# [Your task]
Set it all down exactly, every record and every line.

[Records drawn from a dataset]
***

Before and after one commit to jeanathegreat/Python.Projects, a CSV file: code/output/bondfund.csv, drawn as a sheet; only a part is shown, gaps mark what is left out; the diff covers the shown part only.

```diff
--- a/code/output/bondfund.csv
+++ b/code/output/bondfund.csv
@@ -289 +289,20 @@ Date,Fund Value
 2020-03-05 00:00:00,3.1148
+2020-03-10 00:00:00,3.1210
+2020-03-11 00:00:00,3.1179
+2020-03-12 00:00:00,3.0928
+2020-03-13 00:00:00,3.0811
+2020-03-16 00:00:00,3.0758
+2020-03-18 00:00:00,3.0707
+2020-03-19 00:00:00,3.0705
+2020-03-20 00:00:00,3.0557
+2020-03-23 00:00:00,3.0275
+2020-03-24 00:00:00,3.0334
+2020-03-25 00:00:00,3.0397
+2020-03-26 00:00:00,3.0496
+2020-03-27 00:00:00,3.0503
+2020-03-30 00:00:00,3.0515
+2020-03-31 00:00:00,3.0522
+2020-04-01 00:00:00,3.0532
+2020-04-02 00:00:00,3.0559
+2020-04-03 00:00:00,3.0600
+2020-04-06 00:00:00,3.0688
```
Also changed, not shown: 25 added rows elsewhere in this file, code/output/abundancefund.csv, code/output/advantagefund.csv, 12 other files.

***

# [Finished task]
Before and after one commit to jeanathegreat/Python.Projects, a CSV file: code/output/bondfund.csv, drawn as a sheet; only a part is shown, gaps mark what is left out; the diff covers the shown part only.

```diff
--- a/code/output/bondfund.csv
+++ b/code/output/bondfund.csv
@@ -289 +289,20 @@ Date,Fund Value
 2020-03-05 00:00:00,3.1148
+2020-03-10 00:00:00,3.1210
+2020-03-11 00:00:00,3.1179
+2020-03-12 00:00:00,3.0928
+2020-03-13 00:00:00,3.0811
+2020-03-16 00:00:00,3.0758
+2020-03-18 00:00:00,3.0707
+2020-03-19 00:00:00,3.0705
+2020-03-20 00:00:00,3.0557
+2020-03-23 00:00:00,3.0275
+2020-03-24 00:00:00,3.0334
+2020-03-25 00:00:00,3.0397
+2020-03-26 00:00:00,3.0496
+2020-03-27 00:00:00,3.0503
+2020-03-30 00:00:00,3.0515
+2020-03-31 00:00:00,3.0522
+2020-04-01 00:00:00,3.0532
+2020-04-02 00:00:00,3.0559
+2020-04-03 00:00:00,3.0600
+2020-04-06 00:00:00,3.0688
```
Also changed, not shown: 25 added rows elsewhere in this file, code/output/abundancefund.csv, code/output/advantagefund.csv, 12 other files.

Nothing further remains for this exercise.